maximum of which shall be within the range of the
[22]
medium period of prision mayor.
Since respondent judge imposed the straight
penalty of six (6) years which is erroneous, he is
therefore liable for gross ignorance of the law. This Court
has held that when the law is so elementary, not to know
it or to act as if one does not know it, constitutes gross
[23]
ignorance of the law. Likewise, that unawareness of
and unfamiliarity with the application of the
Indeterminate Sentence Law and duration and

graduation of penalties merit disciplinary action, from


[24]
reprimand to removal.
Respondent judge cannot shirk responsibility for
imposing said erroneous penalty by saying, as he did in
[25]
his motion for extension dated 3 June 1994, that he in
fact sought and adopted the opinion of one Judge
Nemesio Felix. A judge should have moral and
intellectual courage and independence of mind in the
discharge of his duties for only in that way can he merit
his judicial position and the support and confidence of
[26]
the people in him.
Respondent judge owes it to the public and to the
legal profession to know the law he is supposed to apply
to a given controversy. He is called upon to exhibit more
than just a cursory acquaintance with the statutes and
procedural rules. Party litigants will have great faith in
the administration of justice if judges cannot justly be
accused of apparent deficiency in their grasp of the legal
[27]
principles.
Finally, this Court takes notice of the fact that
respondent judge filed his comment on this present
petition more than two (2) years from the time the Office
of the Court Administrator through then Deputy Court
Administrator Juanito Bernad, issued a directive for him
to do so. As a judge, respondent ought to know that all
directives coming from the Office of the Court
Administrator and his deputies are issued in the exercise
of administrative supervision of courts and their
personnel, hence, they should be respected. His
excuses that the complaint was unquestionably,
obviously, and completely baseless; that complainants
were going to withdraw their complaint, and; that he was

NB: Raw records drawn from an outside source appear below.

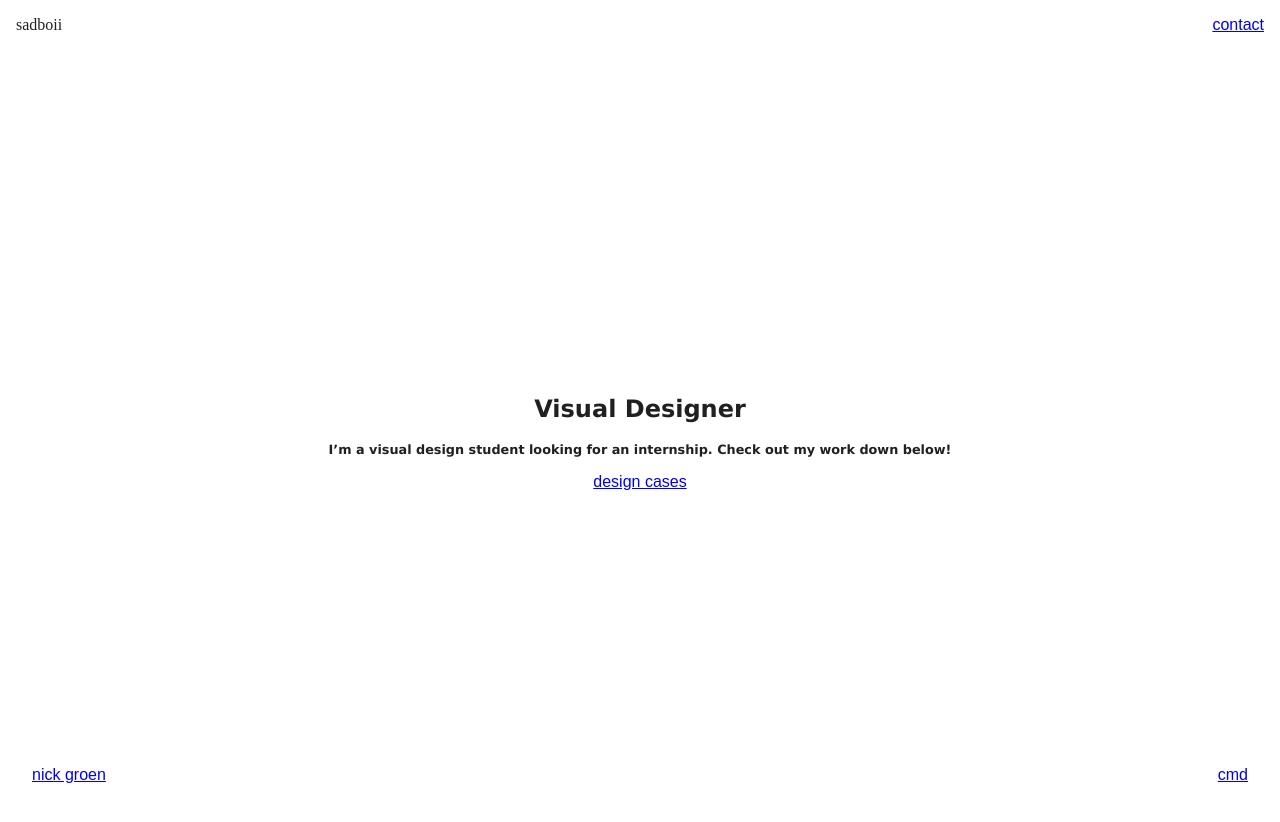
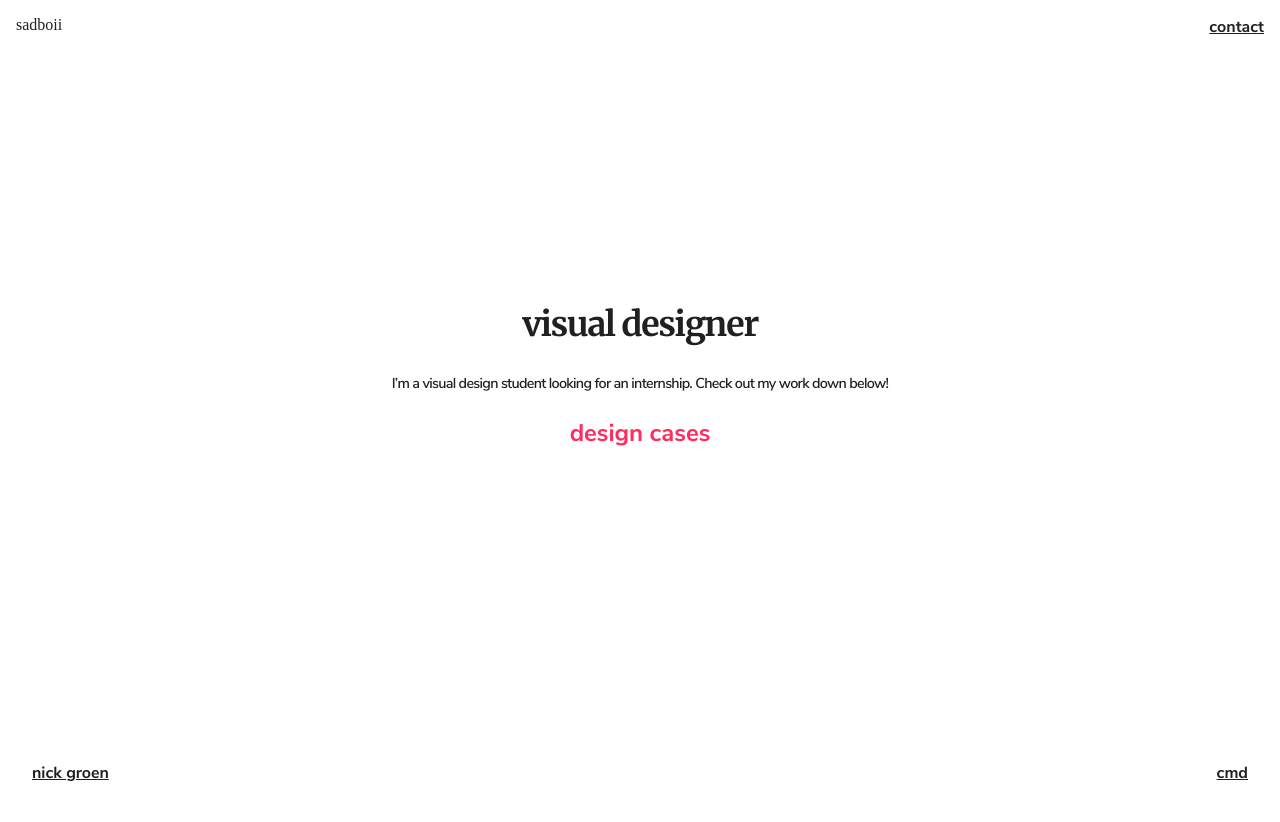
Before and after one commit to Nickanthonygroen/portfolio, a plain HTML site: page index.html in a window 1280 px wide. Shown: the top 822 px of the page. Drawn offline with Linux system fonts and the light colour scheme.

Commit message:
added styles to typography

```diff
--- a/index.css
+++ b/index.css
@@ -1,13 +1,35 @@
 :root {
   --mobile-margin: 0 2em;
   --main-color: #212020;
+  --pink-color: #FF2D5E;
   /* tablet variables */
 
   /*  desktop variables */
 }
 
 @font-face {
+  font-family: merri-bold;
+  src: url(./fonts/Merriweather-Bold.ttf);
+}
 
+@font-face {
+  font-family: merri-black;
+  src: url(./fonts/Merriweather-Black.ttf);
+}
+
+@font-face {
+  font-family: nun-semibold;
+  src: url(./fonts/NunitoSans-SemiBold.ttf);
+}
+
+@font-face {
+  font-family: nun-bold;
+  src: url(./fonts/NunitoSans-Bold.ttf);
+}
+
+@font-face {
+  font-family: nun-black;
+  src: url(./fonts/NunitoSans-Black.ttf);
 }
 
 
@@ -15,14 +37,27 @@ body {
   padding: 0;
   margin: 0;
   color: var(--main-color);
+  scroll-behavior: smooth;
 }
 
-h1,h2,h3,h4,h5 {
-  font-family: verdana;
+h1 {
+  font-family: merri-bold;
+  font-size: 34px;
+  letter-spacing: -1.5px;
+  text-transform: lowercase;
 }
 
-p,span,label,a {
-  font-family: arial;
+h2 {
+  font-family: nun-semibold;
+}
+a {
+  font-family: nun-bold;
+  color: var(--main-color);
+}
+#show-more a {
+  font-size: 24px;
+  text-decoration: none;
+  color: var(--pink-color);
 }
 
 /* top nav */
@@ -51,8 +86,13 @@ section {
 }
 
 #home > h2 {
-  font-size: .8em;
+  font-size: .9em;
+  letter-spacing: -0.7px;
   margin: var(--mobile-margin);
+}
+
+#show-more {
+  margin-bottom: 8em;
 }
 
 /* nick nav */
```
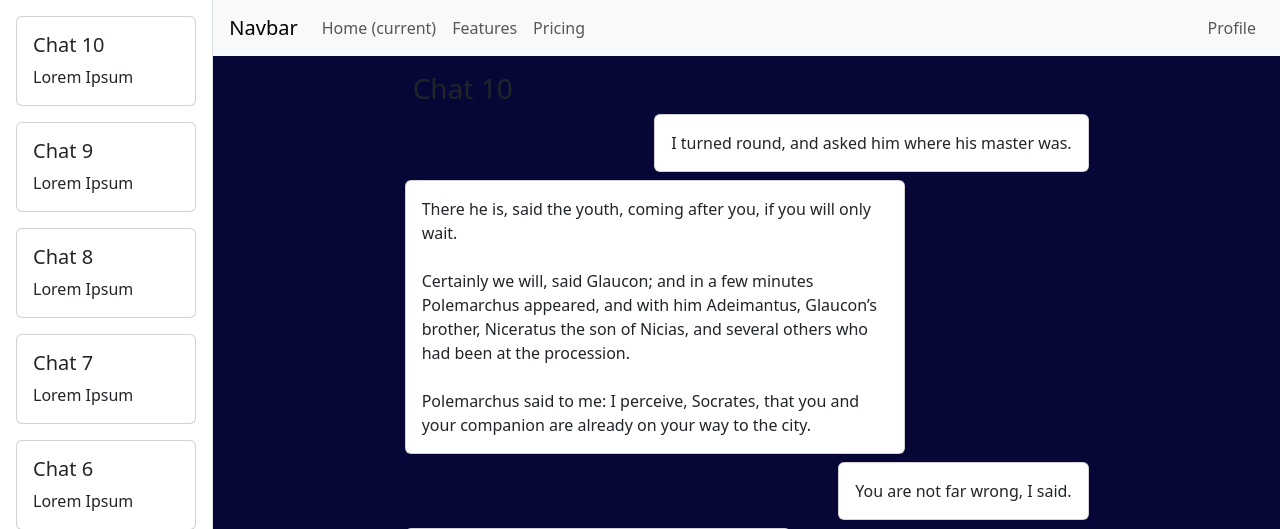
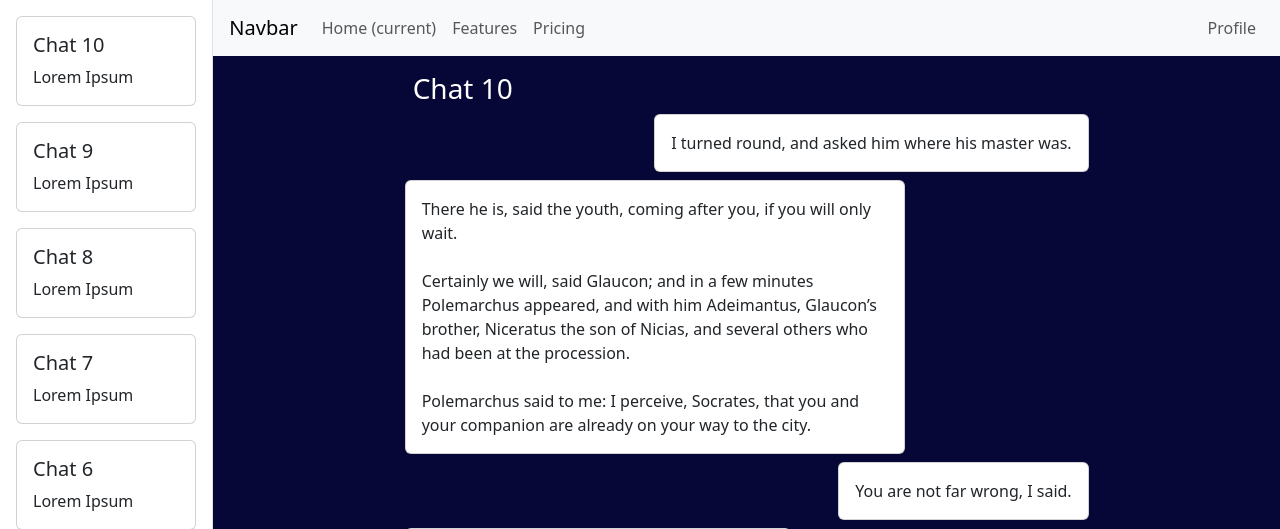
Before and after one commit to UCCS-SP25-CS4300-CS5300-1/Group-7-Spring-2025, a Django app: page /demo/ in a window 1280 px wide. Shown: the top 529 px of the page. Run offline with Django 5.2, Linux system fonts and the light colour scheme.

Commit message:
Override h3 as white text

```diff
--- a/active_interview_backend/active_interview_app/static/demo.css
+++ b/active_interview_backend/active_interview_app/static/demo.css
@@ -59,6 +59,6 @@ html, body {
     max-width: 500px;
     width: auto;
 }
-h3 {
-    color: white;
+.whiteTextOverride {
+    color: white !important;
 }
--- a/active_interview_backend/active_interview_app/templates/demo/demo.html
+++ b/active_interview_backend/active_interview_app/templates/demo/demo.html
@@ -26,7 +26,7 @@
         <div class="chat-container h-100 d-flex flex-column">
           {% include "demo/navbar.html" %}
           <div class="inner-chat-container flex-grow-1 d-flex flex-column">
-            <h3 class="px-3 pt-3">Chat 10</h3>
+            <h3 class="whiteTextOverride px-3 pt-3">Chat 10</h3>
             {% include "demo/text-bubbles.html" %}
             <div class="card mb-3 mt-3">
               <div class="card-body">
```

under severe stress are not enough for him to ignore
said Office's directives. It took a resolution of the Court
itself for respondent judge to finally file his comment.
Even then, respondent judge had to ask for several
[28]
extensions before complying with this Court's orders.
WHEREFORE, the Court, resolving to hold
respondent Judge Salvador P. de Guzman, Jr.
administratively liable for gross ignorance of the law,
imposes on him a FINE of Five Thousand Pesos
(P5,000.00) WITH A STERN WARNING that a repetition
of the same or similar act will be dealt with more
severely. Additionally, he is hereby ADMONISHED for
failure to file promptly his comment as directed by the
Office of the Court Administrator.
SO ORDERED.